## What is being asked
The entries are to be reproduced word for word, with all images left out.

## Entries provided
○ ○ ○ ○
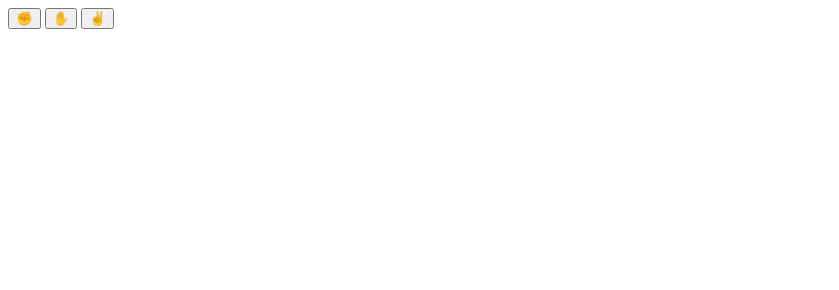
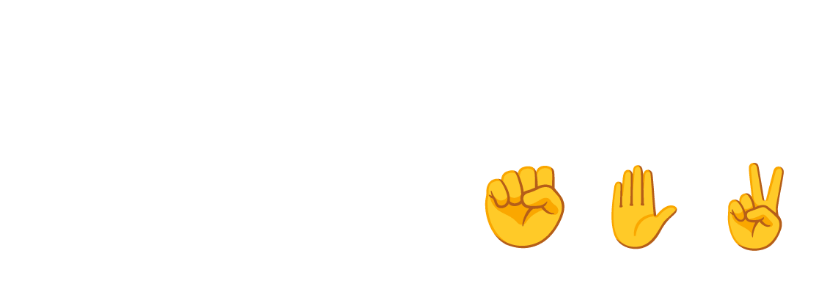
Before and after one commit to gonzalesrj/rock-paper-scissors, a plain HTML site: page index.html in a window 1280 px wide. Shown: the whole page, without its empty margins (0-839 px from the left). Drawn offline with Linux system fonts and the light colour scheme.

Commit message:
Add styling to the buttons

```diff
--- a/index.html
+++ b/index.html
@@ -3,6 +3,7 @@
 <head>
   <meta charset="UTF-8">
   <meta name="viewport" content="width=device-width, initial-scale=1.0">
+  <link rel="stylesheet" href="style.css">
   <script src="script.js" defer></script>
   <title>Document</title>
 </head>
--- /dev/null
+++ b/style.css
@@ -0,0 +1,24 @@
+* {
+  margin: 0;
+  padding: 0;
+  box-sizing: border-box;
+}
+
+.container {
+  display: flex;
+  justify-content: center;
+  align-items: center;
+  gap: 1rem;
+  margin-top: 10rem;
+}
+
+.answer {
+  font-size: 5rem;
+  border: none;
+  background-color: #fff;
+  transition: transform 150ms ease-in-out;
+}
+
+.answer:hover {
+  transform: scale(1.5);
+}
```
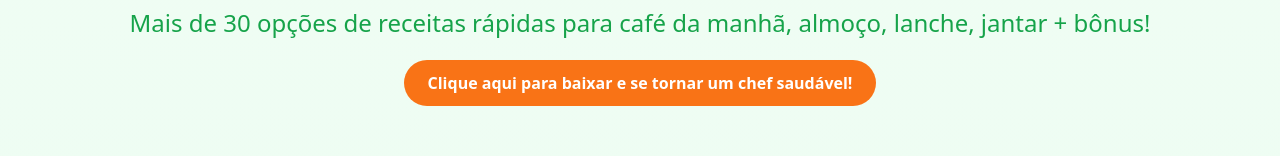
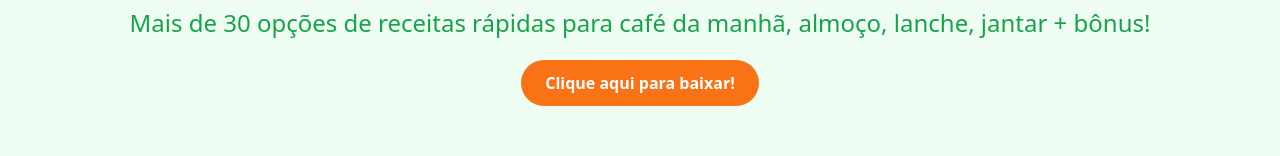
Before and after one commit to jrmessias/lp-ebook-receitas-saudaveis, a Vue app: page / in a window 1280 px wide. Shown: the part 133-289 px from the top of the page. Built offline with nearby package versions, Linux system fonts and the light colour scheme.

Commit message:
Ajuste no botão

```diff
--- a/src/App.vue
+++ b/src/App.vue
@@ -14,7 +14,7 @@ import FaqAccordion from "./components/FaqAccordion.vue";
         Mais de 30 opções de receitas rápidas para café da manhã, almoço, lanche, jantar + bônus!
       </h2>
       <a href="https://pay.kiwify.com.br/PEeRXnz" target="_blank" class="bg-orange-500 hover:bg-orange-600 text-white font-bold py-3 px-6 rounded-full transition duration-300 ease-in-out transform hover:scale-105">
-        Clique aqui para baixar e se tornar um chef saudável!
+        Clique aqui para baixar!
       </a>
     </section>
 
```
○ ○ ○ ○
## Result of the exercise
Before and after one commit to gonzalesrj/rock-paper-scissors, a plain HTML site: page index.html in a window 1280 px wide. Shown: the whole page, without its empty margins (0-839 px from the left). Drawn offline with Linux system fonts and the light colour scheme.

Commit message:
Add styling to the buttons

```diff
--- a/index.html
+++ b/index.html
@@ -3,6 +3,7 @@
 <head>
   <meta charset="UTF-8">
   <meta name="viewport" content="width=device-width, initial-scale=1.0">
+  <link rel="stylesheet" href="style.css">
   <script src="script.js" defer></script>
   <title>Document</title>
 </head>
--- /dev/null
+++ b/style.css
@@ -0,0 +1,24 @@
+* {
+  margin: 0;
+  padding: 0;
+  box-sizing: border-box;
+}
+
+.container {
+  display: flex;
+  justify-content: center;
+  align-items: center;
+  gap: 1rem;
+  margin-top: 10rem;
+}
+
+.answer {
+  font-size: 5rem;
+  border: none;
+  background-color: #fff;
+  transition: transform 150ms ease-in-out;
+}
+
+.answer:hover {
+  transform: scale(1.5);
+}
```
Before and after one commit to jrmessias/lp-ebook-receitas-saudaveis, a Vue app: page / in a window 1280 px wide. Shown: the part 133-289 px from the top of the page. Built offline with nearby package versions, Linux system fonts and the light colour scheme.

Commit message:
Ajuste no botão

```diff
--- a/src/App.vue
+++ b/src/App.vue
@@ -14,7 +14,7 @@ import FaqAccordion from "./components/FaqAccordion.vue";
         Mais de 30 opções de receitas rápidas para café da manhã, almoço, lanche, jantar + bônus!
       </h2>
       <a href="https://pay.kiwify.com.br/PEeRXnz" target="_blank" class="bg-orange-500 hover:bg-orange-600 text-white font-bold py-3 px-6 rounded-full transition duration-300 ease-in-out transform hover:scale-105">
-        Clique aqui para baixar e se tornar um chef saudável!
+        Clique aqui para baixar!
       </a>
     </section>
 
```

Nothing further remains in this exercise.